Open Power Chords
Power chords involving open strings are very common – just listen to almost any AC/DC song. There are many possible shapes and below I’ve written out the ones that I find the most useful. Unless you’re careful with your muting these chords can quickly start to sound messy: focus your pick attack on the correct strings for each chord and use fretting hand muting to block any unwanted open strings.
Drop D Power Chords
The beauty of playing power chords in a drop D tuning is that you can just use one finger to barre across the lowest two or three strings. For examples of this check out Killing In The Name Of by Rage Against The Machine, or Heart-Shaped Box by Nirvana. Many metal bands take this approach further by tuning all the strings down even further so the 6th string becomes a low C or B.

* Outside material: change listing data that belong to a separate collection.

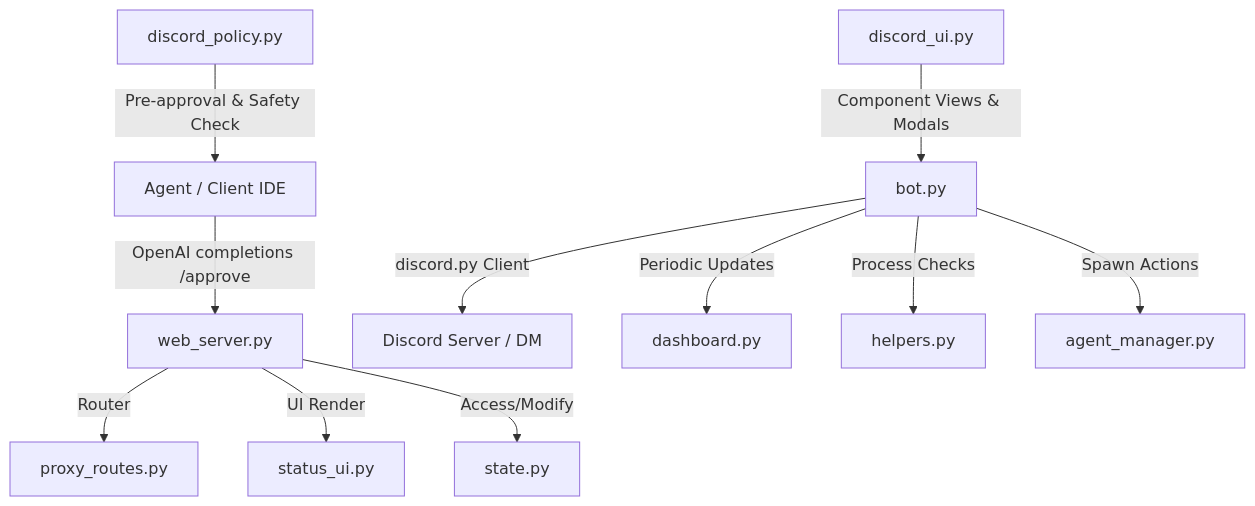
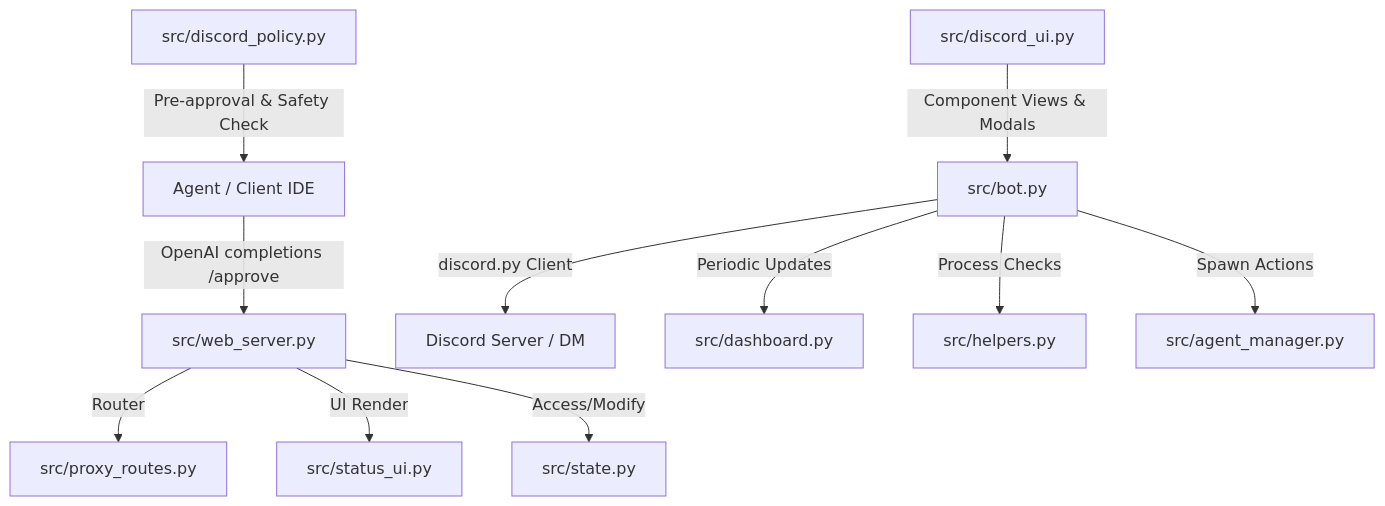
One commit to LKirkend/Discord-Agent changed the diagram in architecture.md. Above: the diagram before and after it, drawn with Mermaid. The commit also changed other lines of this file and 21 other files, not shown here.

````diff
--- a/architecture.md
+++ b/architecture.md
@@ -9,15 +9,15 @@
 ```mermaid
 graph TD
-    Client[Agent / Client IDE] -->|OpenAI completions /approve| WebServer[web_server.py]
-    WebServer -->|Router| ProxyRoutes[proxy_routes.py]
-    WebServer -->|UI Render| StatusUI[status_ui.py]
-    WebServer -->|Access/Modify| State[state.py]
+    Client[Agent / Client IDE] -->|OpenAI completions /approve| WebServer["src/web_server.py"]
+    WebServer -->|Router| ProxyRoutes["src/proxy_routes.py"]
+    WebServer -->|UI Render| StatusUI["src/status_ui.py"]
+    WebServer -->|Access/Modify| State["src/state.py"]
     
-    Bot[bot.py] -->|discord.py Client| DiscordAPI[Discord Server / DM]
-    Bot -->|Periodic Updates| Dashboard[dashboard.py]
-    Bot -->|Process Checks| Helpers[helpers.py]
-    Bot -->|Spawn Actions| AgentManager[agent_manager.py]
+    Bot["src/bot.py"] -->|discord.py Client| DiscordAPI[Discord Server / DM]
+    Bot -->|Periodic Updates| Dashboard["src/dashboard.py"]
+    Bot -->|Process Checks| Helpers["src/helpers.py"]
+    Bot -->|Spawn Actions| AgentManager["src/agent_manager.py"]
     
-    DiscordPolicy[discord_policy.py] -->|Pre-approval & Safety Check| Client
-    DiscordUI[discord_ui.py] -->|Component Views & Modals| Bot
+    DiscordPolicy["src/discord_policy.py"] -->|Pre-approval & Safety Check| Client
+    DiscordUI["src/discord_ui.py"] -->|Component Views & Modals| Bot
 ```
````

Eric Johnson-Style Voicings
I came across these slightly unusual shapes a while ago whilst learning some Eric Johnson tunes, and they’ve since become some of my favourite ways of playing power chords. On the face of it they seem a bit pointless as you’re playing exactly the same notes as a more standard power chord only in a more awkward to play fashion. But something magical does seem to happen when you move a couple of the notes over to different strings and the chord takes on a brighter more chiming quality. Check out the Eric tune Trademark for a good example of these kind of shapes in action.